Joining 13 other Academy scholars currently working on projects are Hamilton College professor of critical studies Scott MacDonald and NYU associate professor of cinema studies Dan Streible. Each will receive $25,000 for their efforts — half was presented to them today with the other half due upon completion. Among those scholars in attendance was Peter Decherney, a 2009 grantee who recently delivered his Acad-inspired book, Hollywood’s Copyright Wars, and gave a lecture on the subject Monday night for the Academy.
MacDonald’s project is In The Cambridge Turn In Documentary Filmmaking, MacDonald will look at the history and provide analysis of ethnographic filmmaking and personal documentary — two forms of the art developed in Cambridge. As the author of 13 books (a fact Academy Grants Committee chair Buffy Shutt joked in her intro pretty much “guarantees” the book will get done), MacDonald told me he has tried for many years to get one of these prestigious Academy grants. And as he said in his acceptance speech, “as a film scholar you try to find money to buy time”, labeling himself as a champion of avant-garde and experimental filmmaking for more than 40 years.
Streible will focus his study on films that have largely been forgotten or ignored in many different ways in his manuscript proposal, titled Orphan Films: Saving, Studying And Screening Neglected Cinema. The book will cover films that have been abandoned or suffered “physical, historical or cultural neglect” including newsreels, silents, shorts, indie and studio features docs, outtakes and animation. In his remarks, he gave as an example an early 16MM amateur film parody of Army training films called How To Light A Cigar by legendary director Samuel Fuller. He also plugged an upcoming Orphan Film Symposium April 11-14 at New York’s Museum of the Moving Image and mentioned that a two-disc DVD set will be handed out that is chock-full of these overlooked gems.
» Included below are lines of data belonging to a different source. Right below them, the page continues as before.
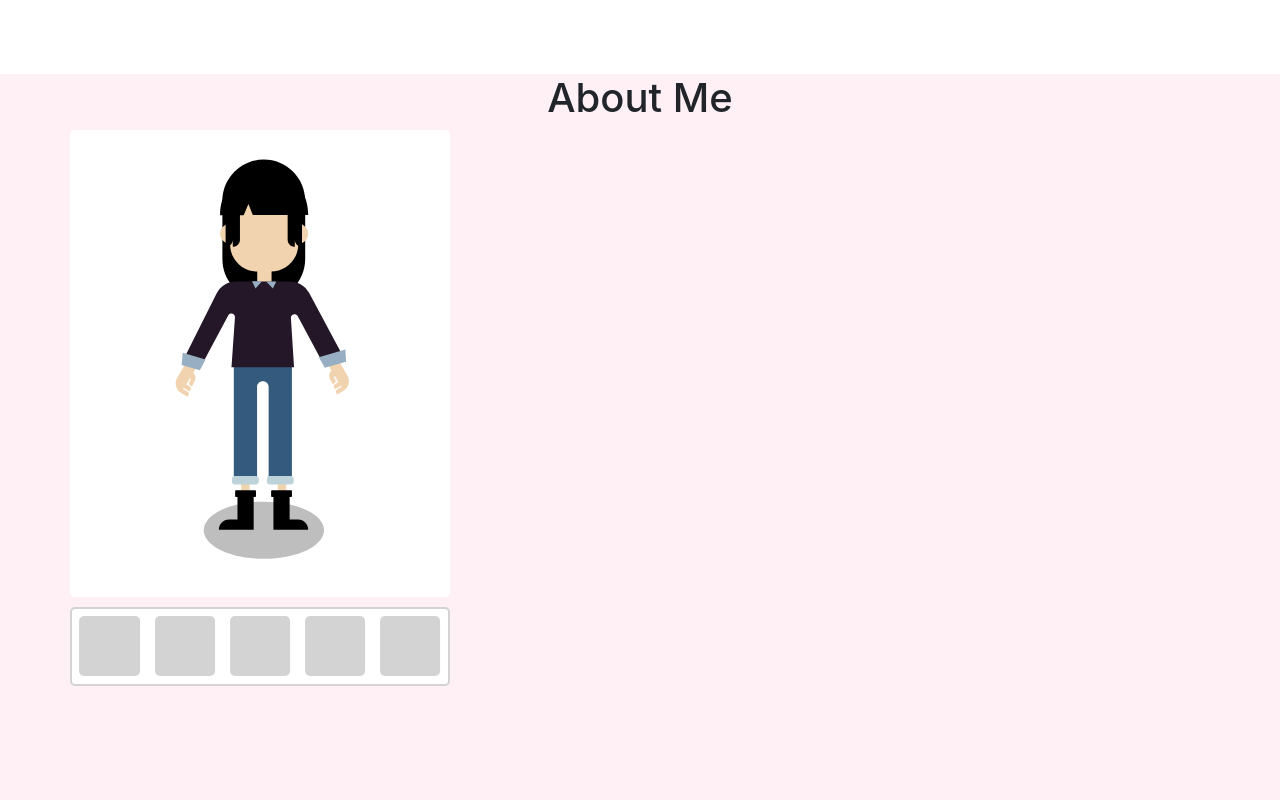
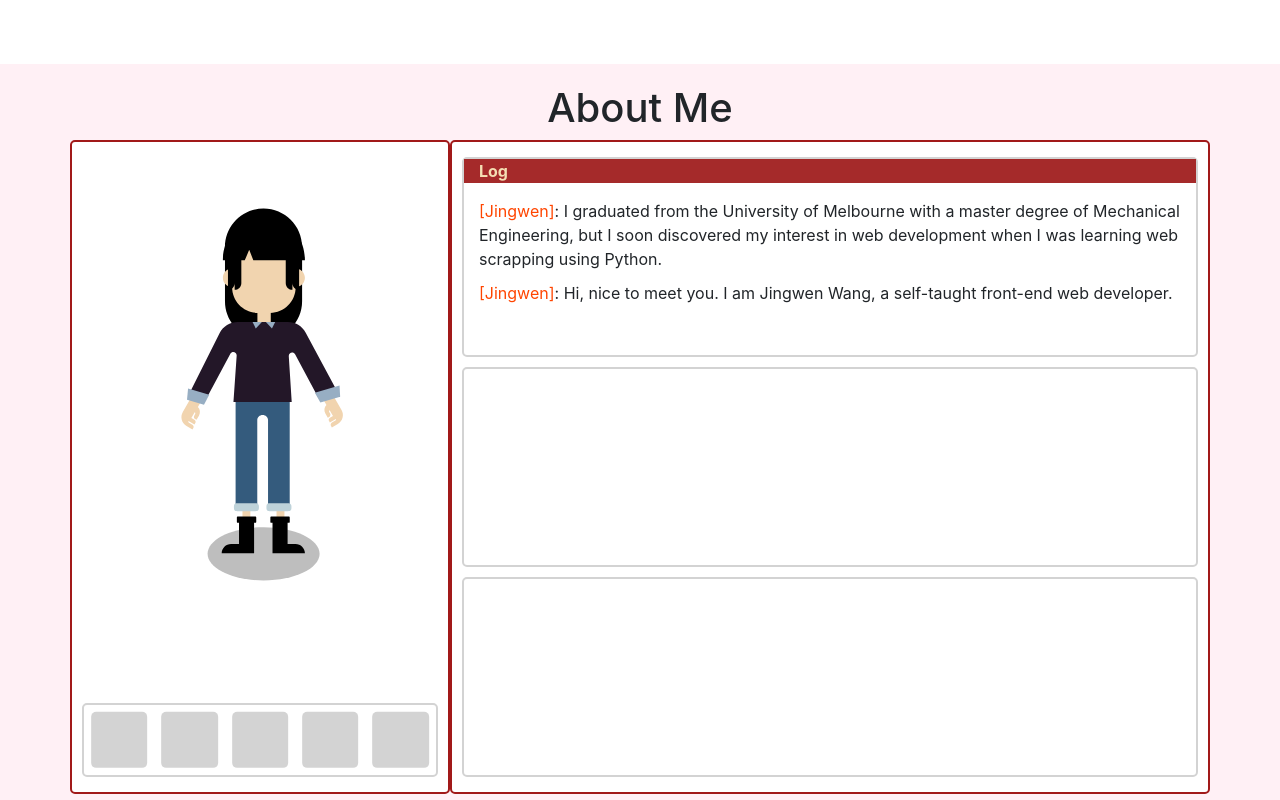
Before and after one commit to angingen/Jingwen-portfolio, a React (Create React App) app: page / in a window 1280 px wide. Shown: the part 760-1560 px from the top of the page. Built offline with nearby package versions, Linux system fonts and the light colour scheme.

Commit message:
about me chat log

```diff
--- a/src/App.scss
+++ b/src/App.scss
@@ -8,6 +8,7 @@ section {
     h1 {
         margin-top: 10px;
     }
+    padding: 10px;
 }
 
 .loading-wrapper{
@@ -154,16 +155,65 @@ section.about {
     .container {
         height: 100%;
     }
-    background-color: lavenderblush;
+    background-color: rgb(255, 240, 245);
     h1 {
         text-align: center;
     }
+
+    .about-wraper{
+        align-items: stretch;
+        display: flex;
+    }
+
+    .avatar-items-wraper, .avatar-attribute-wraper {
+        border: 2px solid rgb(161, 25, 25);
+        background-color: white;
+        padding: 10px;
+        border-radius: 5px;
+    }
+
+    .inventory-container, .item-info-container, .attribute-container{
+        background-color: white;
+        border: 2px solid lightgray;
+        border-radius: 5px;
+        margin: 5px 0;
+        min-height: 200px;
+    }
+
+    .attribute-container{
+        height: 150px;
+        position: relative;
+
+        .log-header {
+            position: absolute;
+            top:0;
+            left:0;
+            width: 100%;
+            padding-left: 15px;
+            font-weight: bold;
+            background-color: brown;
+            color: wheat;
+        }
+
+        .chat-log-name{
+            color: orangered;
+        }
+
+        .row {
+            height: 100%;
+            padding-top: 30px;
+            padding-bottom: 5px;
+        }
+    }
+
     .character-img {
-        background-color: white;
+        // background-image: linear-gradient(grey, transparent);
+        // border: 2px lightgray solid;
         border-radius: 5px;
         .base-img{
             width: 100%;
             position: relative;
+            z-index: 5;
         }
     }
 
@@ -186,11 +236,91 @@ section.about {
     }
 
     .item-list {
-        margin-top: 10px;
+        margin: 5px 0;
         background-color: white;
         border-radius: 5px;
         border: 2px solid lightgray;
+
     }
+
+    .chat-log-container {
+        height: 100%;
+        overflow: auto;
+    }
+
+    .selected-item-container{
+        background-color: lightgray;
+        width: 80%;
+        height: 80%;
+        border-radius: 5px;
+
+    }
+
+    .message-0 {
+        -webkit-animation-name: message-occur;
+        -webkit-animation-duration: 1s;
+        -webkit-animation-fill-mode: backwards;
+        -webkit-animation-delay: 1.5s;
+        -webkit-animation-timing-function: steps(1);
+        animation-name: message-occur;
+        animation-duration: 1s;
+        animation-fill-mode: backwards;
+        margin-top: 10px;
+        animation-delay: 1.5s;
+        animation-timing-function: steps(1);
+
+    }
+
+    .message-1 {
+        -webkit-animation-name: message-occur;
+        -webkit-animation-duration: 1s;
+        -webkit-animation-fill-mode: backwards;
+        -webkit-animation-delay: 3.5s;
+        -webkit-animation-timing-function: steps(1);
+        animation-name: message-occur;
+        animation-duration: 1s;
+        animation-fill-mode: backwards;
+        margin-top: 10px;
+        animation-delay: 3.5s;
+        animation-timing-function: steps(1);
+
+    }
+    .message-2 {
+        -webkit-animation-name: message-occur;
+        -webkit-animation-duration: 1s;
+        -webkit-animation-fill-mode: backwards;
+        -webkit-animation-delay: 5.5s;
+        -webkit-animation-timing-function: steps(1);
+        animation-name: message-occur;
+        animation-duration: 1s;
+        animation-fill-mode: backwards;
+        margin-top: 10px;
+        animation-delay: 5.5s;
+        animation-timing-function: steps(1);
+    }
+    .message-3 {
+        -webkit-animation-name: message-occur;
+        -webkit-animation-duration: 1s;
+        -webkit-animation-fill-mode: backwards;
+        -webkit-animation-delay: 7.5s;
+        -webkit-animation-timing-function: steps(1);
+        animation-name: message-occur;
+        animation-duration: 1s;
+        animation-fill-mode: backwards;
+        margin-top: 10px;
+        animation-delay: 7.5s;
+        animation-timing-function: steps(1);
+    }
+}
+
+@keyframes message-occur {
+    from {position:absolute; opacity: 0;}
+    to {position:relative; opacity: 1;}
+}
+
+@-webkit-keyframes message-occur {
+    from {position:absolute; opacity: 0;}
+    to {position:relative; opacity: 1;}
 }
 
 section.skills {
--- a/src/components/AboutComponent.js
+++ b/src/components/AboutComponent.js
@@ -2,7 +2,7 @@ import React, { Component } from 'react';
 
 function RenderAvatar() {
     return (
-        <div className="col-12 col-md-4 character-img">
+        <div className="col-12 character-img m-auto">
             <img className="base-img" src="assets/images/base-img.svg" alt="base"></img>
         </div>
     );
@@ -16,7 +16,7 @@ function RenderItemList(){
             </div>
     );
     return(
-        <div className="col-12 col-md-4 item-list">
+        <div className="col-12 item-list mt-auto">
             <div className="row">
                 {itemHolder}
             </div>
@@ -24,29 +24,99 @@ function RenderItemList(){
     );
 }
 
-function RenderInventory() {
-    return(
-        <div className="row">
-            <div className="col-12">
+function RenderAttribute() {
 
+    const ChatName = () => {
+        return(
+            <span className="chat-log-name">[Jingwen]</span>
+        );
+    };
+
+    const chatMessage = [
+        ': Hi, nice to meet you. I am Jingwen Wang, a self-taught front-end web developer.',
+        ': I graduated from the University of Melbourne with a master degree of Mechanical Engineering, but I soon discovered my interest in web development when I was learning web scrapping using Python. ',
+        ': Therefore, I invested my time on doing online courses, reading documentation and practicing what I learned by doing small projects. It is really exciting to build things from scratches.',
+        ': Now, I feel it is the time to move forward and start a career as a front-end web developer.'
+    ]
+
+    return (
+        <div className="col-12 attribute-container">
+            <div className="log-header">Log </div>
+            <div className="row">
+                <div className="col-12 chat-log-container" >
+                    <div className="message-3"><ChatName />{chatMessage[3]}</div>
+                    <div className="message-2"><ChatName />{chatMessage[2]}</div>
+                    <div className="message-1"><ChatName />{chatMessage[1]}</div>
+                    <div className="message-0"><ChatName />{chatMessage[0]}</div>
+                </div>
+            </div>
+        </div>
+    )
+}
+
+function RenderItemInfo() {
+    return (
+        <div className="col-12 item-info-container">
+            <div className="row">
+            <div className="col-12 item-info" >
+                <div className="row">
+                    <div className="col-4">
+                        <div className="selected-item-container">
+                        </div>
+                    </div>
+                </div>
+            </div>
             </div>
         </div>
     );
 }
 
+function RenderInventory() {
+    return (
+        <div className="col-12 inventory-container">
+
+        </div>
+    )
+}
+
 export default class About extends Component {
+    constructor(props) {
+        super(props);
+        this.state = {
+            isMount : false
+        }
+    }
+
+    componentDidMount() {
+        this.setState({isMount: true})
+    }
+
+    componentWillMount() {
+        this.setState({isMount: false})
+    }
+
     render() {
         return (
-            <section className="about" id="about-section">
+            <section className={this.state.isMount? "about mounted" :"about"} id="about-section">
                 <div className="container">
                     <h1>About Me</h1>
-                    <div className="row">
-                        <RenderAvatar />
+                    <div className="row d-flex align-items-stretch">
+                        <div className="col-12 col-md-4 d-flex align-items-stretch">
+                            <div className="row avatar-items-wraper">
+                                <RenderAvatar />
+                                <RenderItemList />
+                            </div>
+                        </div>
                         <div className="col-12 col-md-8">
+                            <div className="row avatar-attribute-wraper">
+                                <RenderAttribute />
+                                <RenderItemInfo />
+                                <RenderInventory />
+                            </div>
                         </div>
                     </div>
                     <div className="row">
-                        <RenderItemList />
+
                     </div>
                 </div>
             </section>
--- a/src/components/NavComponent.js
+++ b/src/components/NavComponent.js
@@ -12,7 +12,7 @@ export default class NavSide extends Component {
 
     render() {
         return(
-            <div className="nav-container d-none d-sm-block">
+            <div className="nav-container">
                 <Nav vertical>
                     <NavItem>
                         <NavLink href="#welcome-section" className={this.currentSection === "home"? "nav-link-active":""}><span className="fa fa-sm fa-home" ></span></NavLink>
```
Established in 1999, the Academy Film Scholars program is “designed to stimulate and support the creation of new and significant works of film scholarship about aesthetic, cultural, educational, historical, theoretical or scientific aspects of theatrical motion pictures”. And YOU thought they just handed out Oscars, right? This is just one of many outreach programs where the Academy puts its money where its mission is. Additionally, the Academy Foundation annually grants over $1 million to film scholars, cultural organizations and film festivals worldwide. Academy CEO Dawn Hudson, attending her first Scholars luncheon Monday, told me it is a goal of hers to further the Academy’s achievements in all of these areas, as well as of course the Academy’s movie museum planned with LACMA, for which they are in the process of securing funding.